Before-and-after change records:
========================================================================

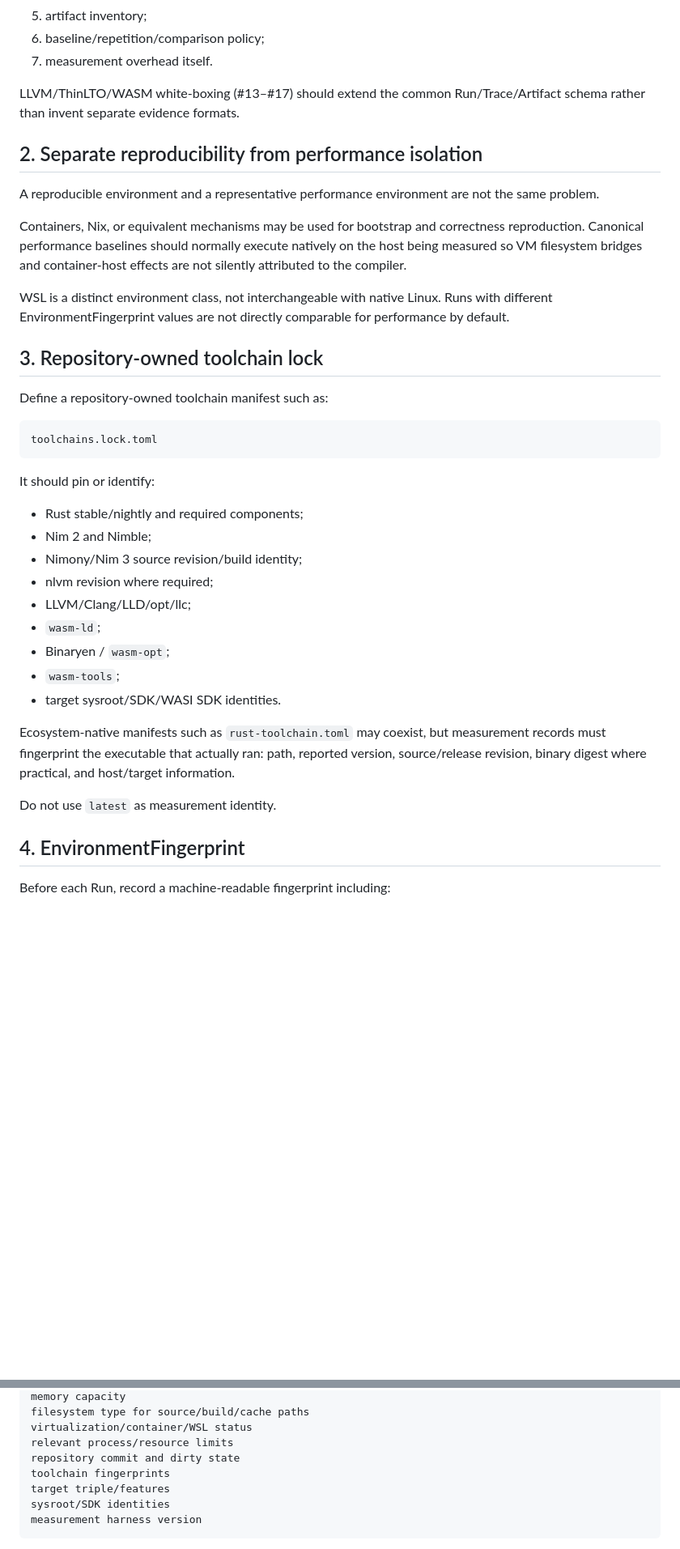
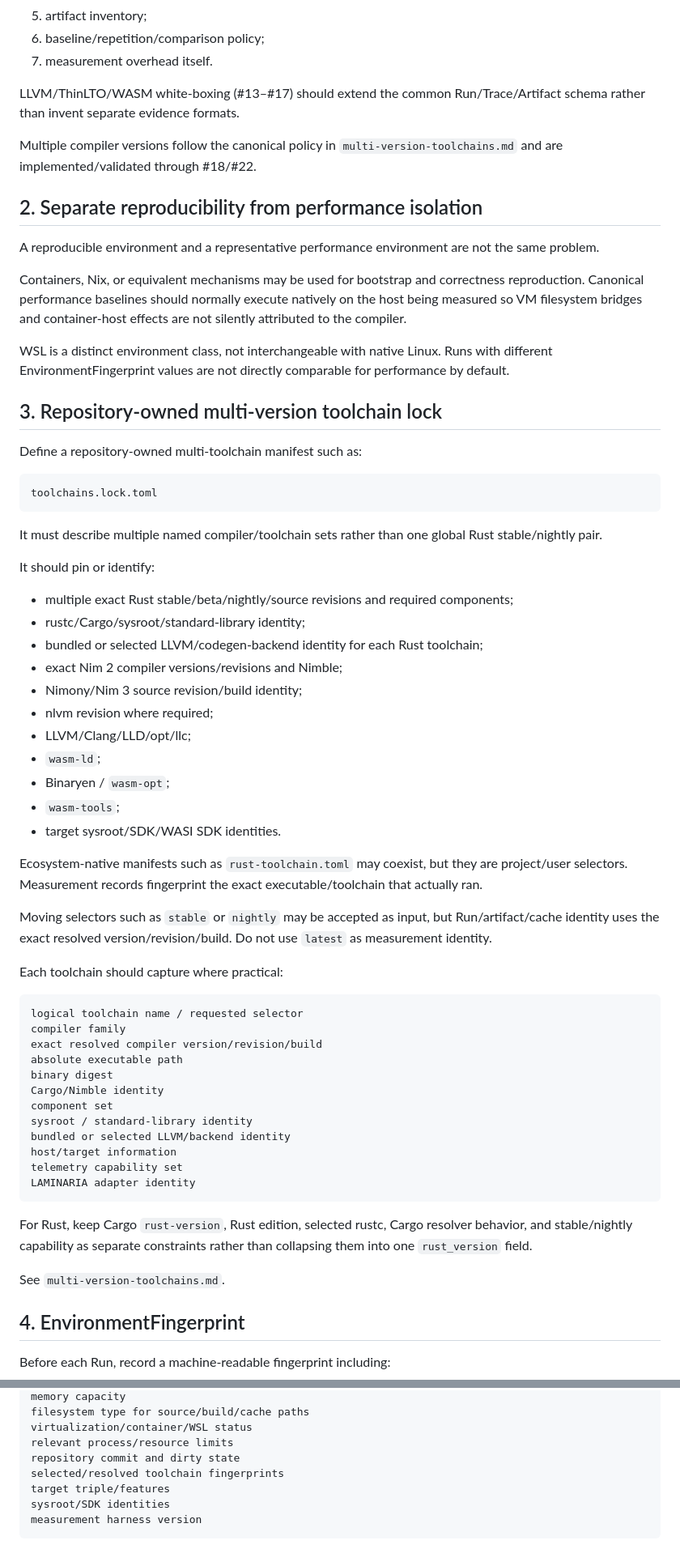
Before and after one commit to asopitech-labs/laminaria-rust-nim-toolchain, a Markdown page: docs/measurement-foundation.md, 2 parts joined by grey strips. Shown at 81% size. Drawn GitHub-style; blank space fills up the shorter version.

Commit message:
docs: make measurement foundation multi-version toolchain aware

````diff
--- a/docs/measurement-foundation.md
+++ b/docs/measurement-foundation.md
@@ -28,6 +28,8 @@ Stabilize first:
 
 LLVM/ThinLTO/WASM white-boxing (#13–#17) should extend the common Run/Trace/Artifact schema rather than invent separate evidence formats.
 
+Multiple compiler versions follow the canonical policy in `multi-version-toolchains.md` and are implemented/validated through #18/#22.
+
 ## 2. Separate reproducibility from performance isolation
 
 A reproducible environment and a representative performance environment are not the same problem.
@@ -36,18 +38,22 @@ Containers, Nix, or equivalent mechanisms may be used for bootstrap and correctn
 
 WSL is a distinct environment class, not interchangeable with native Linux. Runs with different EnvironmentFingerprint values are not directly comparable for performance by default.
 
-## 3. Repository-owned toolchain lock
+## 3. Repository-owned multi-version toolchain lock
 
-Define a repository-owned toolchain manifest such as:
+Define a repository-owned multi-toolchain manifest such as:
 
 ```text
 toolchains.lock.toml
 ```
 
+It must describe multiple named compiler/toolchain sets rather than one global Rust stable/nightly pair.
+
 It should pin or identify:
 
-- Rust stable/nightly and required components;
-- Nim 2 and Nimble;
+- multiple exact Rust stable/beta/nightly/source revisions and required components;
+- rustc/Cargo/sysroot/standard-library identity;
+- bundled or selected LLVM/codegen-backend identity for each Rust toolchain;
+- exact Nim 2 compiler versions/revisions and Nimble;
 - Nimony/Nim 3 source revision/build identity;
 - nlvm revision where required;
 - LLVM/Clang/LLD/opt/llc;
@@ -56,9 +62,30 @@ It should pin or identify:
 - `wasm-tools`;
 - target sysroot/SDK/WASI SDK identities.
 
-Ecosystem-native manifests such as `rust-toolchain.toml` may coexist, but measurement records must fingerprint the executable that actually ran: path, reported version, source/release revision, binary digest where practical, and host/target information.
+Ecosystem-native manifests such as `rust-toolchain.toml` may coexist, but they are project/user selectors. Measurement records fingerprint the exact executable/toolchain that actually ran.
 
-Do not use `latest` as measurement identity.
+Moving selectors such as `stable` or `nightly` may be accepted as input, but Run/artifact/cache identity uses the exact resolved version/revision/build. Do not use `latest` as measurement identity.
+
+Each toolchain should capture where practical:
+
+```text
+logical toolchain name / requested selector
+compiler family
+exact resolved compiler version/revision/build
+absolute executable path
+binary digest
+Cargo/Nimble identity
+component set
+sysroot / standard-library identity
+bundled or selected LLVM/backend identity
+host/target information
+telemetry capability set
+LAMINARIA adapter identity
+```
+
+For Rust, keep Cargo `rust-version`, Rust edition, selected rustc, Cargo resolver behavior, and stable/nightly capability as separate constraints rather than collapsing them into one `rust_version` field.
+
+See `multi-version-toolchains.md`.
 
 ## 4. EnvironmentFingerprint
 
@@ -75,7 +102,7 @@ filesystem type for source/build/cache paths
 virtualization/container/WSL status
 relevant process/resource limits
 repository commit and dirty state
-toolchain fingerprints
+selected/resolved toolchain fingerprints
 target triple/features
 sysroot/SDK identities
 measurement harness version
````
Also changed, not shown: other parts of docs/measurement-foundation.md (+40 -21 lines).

========================================================================

_BRIEF_
The data needs to be reproduced exactly, please, apart from its pictures.

_RESULT_
Before and after one commit to asopitech-labs/laminaria-rust-nim-toolchain, a Markdown page: docs/measurement-foundation.md, 2 parts joined by grey strips. Shown at 81% size. Drawn GitHub-style; blank space fills up the shorter version.

Commit message:
docs: make measurement foundation multi-version toolchain aware

````diff
--- a/docs/measurement-foundation.md
+++ b/docs/measurement-foundation.md
@@ -28,6 +28,8 @@ Stabilize first:
 
 LLVM/ThinLTO/WASM white-boxing (#13–#17) should extend the common Run/Trace/Artifact schema rather than invent separate evidence formats.
 
+Multiple compiler versions follow the canonical policy in `multi-version-toolchains.md` and are implemented/validated through #18/#22.
+
 ## 2. Separate reproducibility from performance isolation
 
 A reproducible environment and a representative performance environment are not the same problem.
@@ -36,18 +38,22 @@ Containers, Nix, or equivalent mechanisms may be used for bootstrap and correctn
 
 WSL is a distinct environment class, not interchangeable with native Linux. Runs with different EnvironmentFingerprint values are not directly comparable for performance by default.
 
-## 3. Repository-owned toolchain lock
+## 3. Repository-owned multi-version toolchain lock
 
-Define a repository-owned toolchain manifest such as:
+Define a repository-owned multi-toolchain manifest such as:
 
 ```text
 toolchains.lock.toml
 ```
 
+It must describe multiple named compiler/toolchain sets rather than one global Rust stable/nightly pair.
+
 It should pin or identify:
 
-- Rust stable/nightly and required components;
-- Nim 2 and Nimble;
+- multiple exact Rust stable/beta/nightly/source revisions and required components;
+- rustc/Cargo/sysroot/standard-library identity;
+- bundled or selected LLVM/codegen-backend identity for each Rust toolchain;
+- exact Nim 2 compiler versions/revisions and Nimble;
 - Nimony/Nim 3 source revision/build identity;
 - nlvm revision where required;
 - LLVM/Clang/LLD/opt/llc;
@@ -56,9 +62,30 @@ It should pin or identify:
 - `wasm-tools`;
 - target sysroot/SDK/WASI SDK identities.
 
-Ecosystem-native manifests such as `rust-toolchain.toml` may coexist, but measurement records must fingerprint the executable that actually ran: path, reported version, source/release revision, binary digest where practical, and host/target information.
+Ecosystem-native manifests such as `rust-toolchain.toml` may coexist, but they are project/user selectors. Measurement records fingerprint the exact executable/toolchain that actually ran.
 
-Do not use `latest` as measurement identity.
+Moving selectors such as `stable` or `nightly` may be accepted as input, but Run/artifact/cache identity uses the exact resolved version/revision/build. Do not use `latest` as measurement identity.
+
+Each toolchain should capture where practical:
+
+```text
+logical toolchain name / requested selector
+compiler family
+exact resolved compiler version/revision/build
+absolute executable path
+binary digest
+Cargo/Nimble identity
+component set
+sysroot / standard-library identity
+bundled or selected LLVM/backend identity
+host/target information
+telemetry capability set
+LAMINARIA adapter identity
+```
+
+For Rust, keep Cargo `rust-version`, Rust edition, selected rustc, Cargo resolver behavior, and stable/nightly capability as separate constraints rather than collapsing them into one `rust_version` field.
+
+See `multi-version-toolchains.md`.
 
 ## 4. EnvironmentFingerprint
 
@@ -75,7 +102,7 @@ filesystem type for source/build/cache paths
 virtualization/container/WSL status
 relevant process/resource limits
 repository commit and dirty state
-toolchain fingerprints
+selected/resolved toolchain fingerprints
 target triple/features
 sysroot/SDK identities
 measurement harness version
````
Also changed, not shown: other parts of docs/measurement-foundation.md (+40 -21 lines).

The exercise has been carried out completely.